▸ PROBLEM TO SOLVE:
In the data below, which lines hold "border"? Copy every one.

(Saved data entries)
++++++++++++++++++++

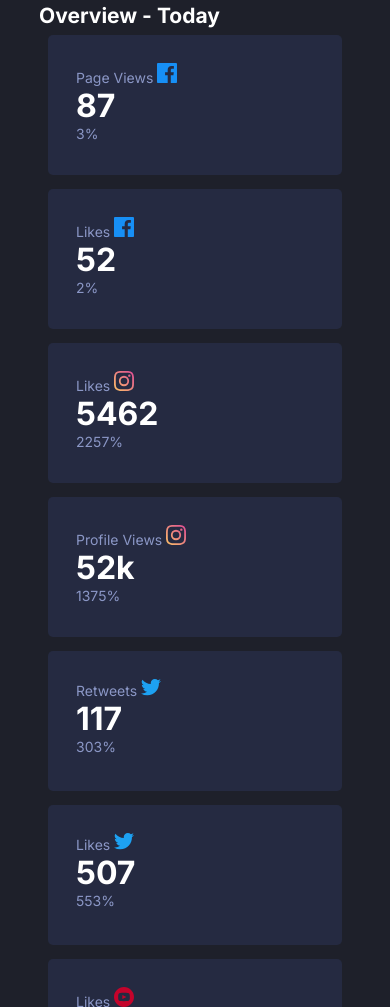
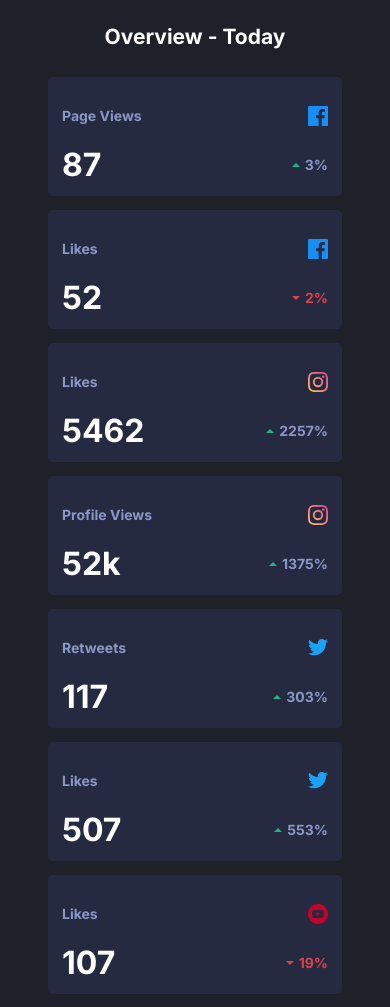
Before and after one commit to ViniciusBraznick/FontEndMentor_Challenge3, a plain HTML site: page index.html in a window 390 px wide. Shown: the part 993-2000 px from the top of the page. Drawn offline with Linux system fonts and the light colour scheme.

Commit message:
Dark layout for desktop and mobile ready

```diff
--- a/css/style.css
+++ b/css/style.css
@@ -48,7 +48,7 @@ background: hsl(232, 19%, 15%);
 width: 100%; height: 30vh;}
 
 
-.principalBox{
+.mainBox{
 margin: 2em auto;
 width: 80vw; height: 100%;}
 
@@ -62,6 +62,7 @@ font-weight: bold;
 margin: .5em 0;}
 
 span{
+font-weight: bold;
 color: hsl(228, 34%, 66%);}
 
 
@@ -125,19 +126,28 @@ justify-content: space-between;}
 .socialMediaBoxItem{
 text-align: center;
 height: 14em;
+padding: 2em;
 border-top: 5px solid;}
 
 .socialMediaBoxOverviewItem{
-height: 10em;}
+padding: 1em;
+height: 8.5em;}
 
-.teste{
+.socialMediaBoxContent{
+display: flex;
+flex-direction: row;
+justify-content: space-between;
+align-items: center;
+height: 3.5em;
+}
+
+.standardBox{
 width: 21em;
-padding: 2em;
 margin: .5em 0;
 border-radius: 5px;
 background: hsl(228, 28%, 20%);}
 
-.teste:hover{
+.standardBox:hover{
 background:hsl(228, 30%, 25%)
 }
 
@@ -177,18 +187,34 @@ margin-right: 5px;
 }
 
 .socialMediaBoxItem span{
-    margin: 1em 0;
-   color: hsl(163, 72%, 41%);
+margin: 1em 0;
+color: hsl(163, 72%, 41%);
 }
 
 .socialMediaBoxItem .red{
     color: hsl(356, 69%, 56%)
 }
 
+.socialMediaBoxOverviewItem .red span{
+    color: hsl(356, 69%, 56%)
+}
+
+.iconMediaBoxOverviewItem{
+    display: flex;
+    align-items: center;
+}
+
+.iconMediaBoxOverviewItem img{
+    margin-right: 5px;
+}
 
 
 h3{
 font-size: 3rem;}
+
+h2{
+    margin: 1em 0;
+}
 
 .socialMediaBoxOverviewItem h3{
 font-size: 2rem;}
@@ -209,13 +235,12 @@ flex-direction: column;}
 border-bottom: 1px solid hsl(228, 28%, 20%);
 padding-bottom: 1em;
 margin-bottom: 1em;}
-
-
-
 }
 
 @media(max-width: 735px){
-    .socialMediaBox{
-        justify-content: center;
-    }
+.socialMediaBox{
+justify-content: center;}
+
+h2{
+text-align: center;}
 }
--- a/index.html
+++ b/index.html
@@ -11,7 +11,7 @@
 </head>
 <body>
 <div class="squareBackground"></div>
-<div class="principalBox">
+<div class="mainBox">
   <header>
     <h1>Social Media Dashboard</h1>
       <div class="totalFollowers">
@@ -27,10 +27,11 @@
       </div>
   </header>
 
+
 <section>
 <!-- Facebbok -->
   <div class="socialMediaBox">
-    <div class="socialMediaBoxItem teste">
+    <div class="socialMediaBoxItem standardBox">
       <div class="iconSocialMediaBoxItem">
         <img src="images/icon-facebook.svg">
         <p>@nathanf</p>
@@ -44,7 +45,7 @@
     </div>
 
 <!-- Twitter -->
-    <div class="socialMediaBoxItem teste">
+    <div class="socialMediaBoxItem standardBox">
       <div class="iconSocialMediaBoxItem">
         <img src="images/icon-twitter.svg">
         <p>@nathanf</p>
@@ -58,7 +59,7 @@
     </div>
 
  <!--Instagram  -->
-    <div class="socialMediaBoxItem teste">
+    <div class="socialMediaBoxItem standardBox">
       <div class="iconSocialMediaBoxItem">
         <img src="images/icon-instagram.svg">
         <p>@realnathanf</p>
@@ -74,7 +75,7 @@
     </div>
 
 <!-- Youtube -->
-    <div class="socialMediaBoxItem teste">
+    <div class="socialMediaBoxItem standardBox">
       <div class="iconSocialMediaBoxItem ">
         <img src="images/icon-youtube.svg">
         <p>Nathan F.</p>
@@ -91,60 +92,119 @@
   <h2>Overview - Today</h2>
 
 <div class="socialMediaBox">
-    <div class="socialMediaBoxOverviewItem teste">
+    <div class="socialMediaBoxOverviewItem standardBox">
+
+      <div class="socialMediaBoxContent">
         <span>Page Views</span>
       <img src="images/icon-facebook.svg">
+      </div>
+      <div class="socialMediaBoxContent">
         <h3>87</h3>
+        <div class="iconMediaBoxOverviewItem">
+          <img src="images/icon-up.svg">
           <span>3%</span>
         </div>
+      </div>
+    </div>
 
-    <div class="socialMediaBoxOverviewItem teste">
+    <div class="socialMediaBoxOverviewItem standardBox">
+      <div class="socialMediaBoxContent">
         <span>Likes</span>
       <img src="images/icon-facebook.svg">
+      </div>
+      <div class="socialMediaBoxContent">
         <h3>52</h3>
+        <div class="iconMediaBoxOverviewItem red">
+          <img src="images/icon-down.svg">
           <span>2%</span>
         </div>
+      </div>
+    </div>
 
-    <div class="socialMediaBoxOverviewItem teste">
+    <div class="socialMediaBoxOverviewItem standardBox">
+      <div class="socialMediaBoxContent">
         <span>Likes</span>
       <img src="images/icon-instagram.svg">
+      </div>
+      <div class="socialMediaBoxContent">
         <h3>5462</h3>
+        <div class="iconMediaBoxOverviewItem">
+          <img src="images/icon-up.svg">
           <span>2257%</span>
         </div>
+      </div>
+    </div>
 
-    <div class="socialMediaBoxOverviewItem teste">
+    <div class="socialMediaBoxOverviewItem standardBox">
+      <div class="socialMediaBoxContent">
         <span>Profile Views</span>
       <img src="images/icon-instagram.svg">
+      </div>
+      <div class="socialMediaBoxContent">
         <h3>52k</h3>
+        <div class="iconMediaBoxOverviewItem">
+          <img src="images/icon-up.svg">
           <span>1375%</span>
         </div>
+      </div>
+    </div>
 
-    <div class="socialMediaBoxOverviewItem teste">
+    <div class="socialMediaBoxOverviewItem standardBox">
+      <div class="socialMediaBoxContent">
         <span>Retweets</span>
         <img src="images/icon-twitter.svg">
+      </div>
+      <div class="socialMediaBoxContent">
         <h3>117</h3>
+        <div class="iconMediaBoxOverviewItem">
+          <img src="images/icon-up.svg">
           <span>303%</span>
         </div>
+      </div>
+    </div>
 
-    <div class="socialMediaBoxOverviewItem teste">
+    <div class="socialMediaBoxOverviewItem standardBox">
+      <div class="socialMediaBoxContent">
         <span>Likes</span>
         <img src="images/icon-twitter.svg">
+      </div>
+
+      <div class="socialMediaBoxContent">
         <h3>507</h3>
+        <div class="iconMediaBoxOverviewItem">
+          <img src="images/icon-up.svg">
           <span>553%</span>
         </div>
+      </div>
+    </div>
 
-    <div class="socialMediaBoxOverviewItem teste">
+    <div class="socialMediaBoxOverviewItem standardBox">
+      <div class="socialMediaBoxContent">
         <span>Likes</span>
         <img src="images/icon-youtube.svg">
+      </div>
+      <div class="socialMediaBoxContent">
         <h3>107</h3>
+        <div class="iconMediaBoxOverviewItem red">
+          <img src="images/icon-down.svg">
           <span>19%</span>
         </div>
+      </div>
+    </div>
 
-    <div class="socialMediaBoxOverviewItem teste">
+
+    <div class="socialMediaBoxOverviewItem standardBox">
+      <div class="socialMediaBoxContent">
         <span>Total Views</span>
         <img src="images/icon-youtube.svg">
+      </div>
+      <div class="socialMediaBoxContent">
         <h3>1407</h3>
+        <div class="iconMediaBoxOverviewItem red">
+          <img src="images/icon-down.svg">
           <span>12%</span>
+        </div>
+      </div>
     </div>
   </div>
 </section>
```
Lines whose indentation alone changed are shown as unchanged.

++++++++++++++++++++

▸ FINISHED TASK:
 border-top: 5px solid;}
 border-radius: 5px;
 border-bottom: 1px solid hsl(228, 28%, 20%);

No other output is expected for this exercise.